Both documented and undocumented renters worried about their April rent payments will be able to breathe a little easier for at least a month, thanks to the United Way of King County’s emergency rental assistance program.
In partnership with the City of Seattle and King County, the program is an expansion of the existing United Way of King County (UWKC) Home Base Program, which prevented 900 people from being evicted last year, before the crisis hit. Joined by Seattle Mayor Jenny Durkan and King County Executive Dow Constantine, UWKC’s President and CEO Gordon McHenry, Jr. announced at an April 10 press conference that the $5 million fund is meant for those who have lost income security, due to the current coronavirus pandemic, and who live at 50 percent or lower of the area median income.
The program is funded by both the private and public sectors, including area industry behemoths Microsoft and Amazon. While McHenry said they expect the program to stabilize around 2,000 King County residents, he also said he expects the fund to be quickly depleted, and that the grants are meant to be one-time stabilization measures.
“We are hoping that others will continue to donate, and we’ll maybe get some money from our federal partners. What we have is significant, but I am concerned it will go very fast. So we are encouraging those who are able to take time to donate in support of rental assistance,” McHenry said.

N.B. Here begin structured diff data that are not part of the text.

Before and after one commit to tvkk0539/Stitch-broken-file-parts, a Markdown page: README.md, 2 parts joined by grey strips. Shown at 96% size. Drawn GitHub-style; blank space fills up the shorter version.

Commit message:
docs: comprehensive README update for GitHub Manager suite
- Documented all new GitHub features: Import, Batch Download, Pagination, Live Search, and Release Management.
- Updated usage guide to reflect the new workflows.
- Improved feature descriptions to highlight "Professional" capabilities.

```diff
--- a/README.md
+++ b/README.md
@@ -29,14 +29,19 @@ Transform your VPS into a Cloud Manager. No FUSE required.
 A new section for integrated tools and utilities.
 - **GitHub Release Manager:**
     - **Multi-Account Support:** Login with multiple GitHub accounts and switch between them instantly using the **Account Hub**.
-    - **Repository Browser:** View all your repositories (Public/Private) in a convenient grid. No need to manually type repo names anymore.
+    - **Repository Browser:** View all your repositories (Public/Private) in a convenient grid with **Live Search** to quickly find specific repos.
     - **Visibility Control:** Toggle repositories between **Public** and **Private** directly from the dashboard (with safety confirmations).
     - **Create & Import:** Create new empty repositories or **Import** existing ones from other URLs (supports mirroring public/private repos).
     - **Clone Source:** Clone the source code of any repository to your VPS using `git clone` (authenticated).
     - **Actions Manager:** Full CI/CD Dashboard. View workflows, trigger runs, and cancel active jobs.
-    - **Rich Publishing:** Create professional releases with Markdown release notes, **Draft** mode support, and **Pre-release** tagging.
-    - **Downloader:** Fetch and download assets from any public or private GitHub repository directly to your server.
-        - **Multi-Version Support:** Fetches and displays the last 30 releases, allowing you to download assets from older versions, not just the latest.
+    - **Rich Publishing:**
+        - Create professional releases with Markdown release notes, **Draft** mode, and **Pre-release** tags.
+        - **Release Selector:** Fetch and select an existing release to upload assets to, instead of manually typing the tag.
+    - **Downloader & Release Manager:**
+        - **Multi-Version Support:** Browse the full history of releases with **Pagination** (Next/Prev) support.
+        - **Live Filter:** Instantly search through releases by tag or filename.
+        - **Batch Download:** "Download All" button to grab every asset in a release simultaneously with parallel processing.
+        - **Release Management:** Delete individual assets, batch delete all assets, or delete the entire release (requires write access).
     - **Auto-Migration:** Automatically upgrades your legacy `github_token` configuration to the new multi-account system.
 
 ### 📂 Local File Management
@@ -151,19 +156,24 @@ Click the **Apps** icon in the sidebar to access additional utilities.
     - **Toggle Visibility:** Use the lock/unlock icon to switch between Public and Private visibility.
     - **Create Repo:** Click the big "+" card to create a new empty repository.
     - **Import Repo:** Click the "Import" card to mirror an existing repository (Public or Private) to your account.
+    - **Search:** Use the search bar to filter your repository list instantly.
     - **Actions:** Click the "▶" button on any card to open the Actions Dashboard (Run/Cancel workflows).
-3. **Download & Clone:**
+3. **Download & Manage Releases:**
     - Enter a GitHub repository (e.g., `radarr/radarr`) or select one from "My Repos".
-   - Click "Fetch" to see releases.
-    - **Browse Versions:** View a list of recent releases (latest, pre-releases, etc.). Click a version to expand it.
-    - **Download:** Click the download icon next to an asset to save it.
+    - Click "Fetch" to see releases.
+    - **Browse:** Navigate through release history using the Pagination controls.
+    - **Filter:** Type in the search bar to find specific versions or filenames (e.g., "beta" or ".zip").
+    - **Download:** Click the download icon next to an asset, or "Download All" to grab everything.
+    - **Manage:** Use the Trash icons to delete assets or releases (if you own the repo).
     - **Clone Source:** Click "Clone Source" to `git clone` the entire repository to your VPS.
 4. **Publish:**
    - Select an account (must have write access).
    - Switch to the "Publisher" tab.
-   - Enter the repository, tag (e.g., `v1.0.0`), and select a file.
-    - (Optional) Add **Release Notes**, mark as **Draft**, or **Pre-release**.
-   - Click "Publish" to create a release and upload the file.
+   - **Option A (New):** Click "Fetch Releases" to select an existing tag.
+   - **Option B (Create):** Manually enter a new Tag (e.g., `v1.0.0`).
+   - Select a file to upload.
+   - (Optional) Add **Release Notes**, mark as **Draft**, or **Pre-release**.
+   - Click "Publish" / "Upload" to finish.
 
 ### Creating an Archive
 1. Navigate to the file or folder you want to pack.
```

Though the state and the county have yet to roll out demographics data concerning deaths and infections around COVID-19, McHenry said that, based on the data coming out around the country, it’s clear the virus disproportionately impacts people of color –– and Seattle, with its history of redlining, is no different, he said. Even before the coronavirus crisis hit, Seattle had a housing problem, he said; the crisis just made it that much worse.
To that end, McHenry said UWKC is “intentionally” working with the Urban League, Wellspring, Solid Ground, and Open Doors for Multicultural Families (ODMCF), all nonprofits that center communities of color, immigrants, and refugees.
Renters do not have to be citizens to apply for assistance, and they do not need to be unemployed. All they need to do is provide proof that they are King County residents who are behind on their rent, and fall at 50 percent or lower of area median income. McHenry said they will base allocation guidelines on the U.S. Department of Housing and Urban Development and some programs UWKC works with at the city and county level.
“It’s based on the size of the unit, in terms of the amount of money that person will get,” McHenry said. “It varies based on size of household and size of the unit.”
To apply for assistance, visit the UWKC’s rental assistance page, or call 211 to request more information.
Carolyn Bick is a journalist and photographer based in South Seattle. Reach them here.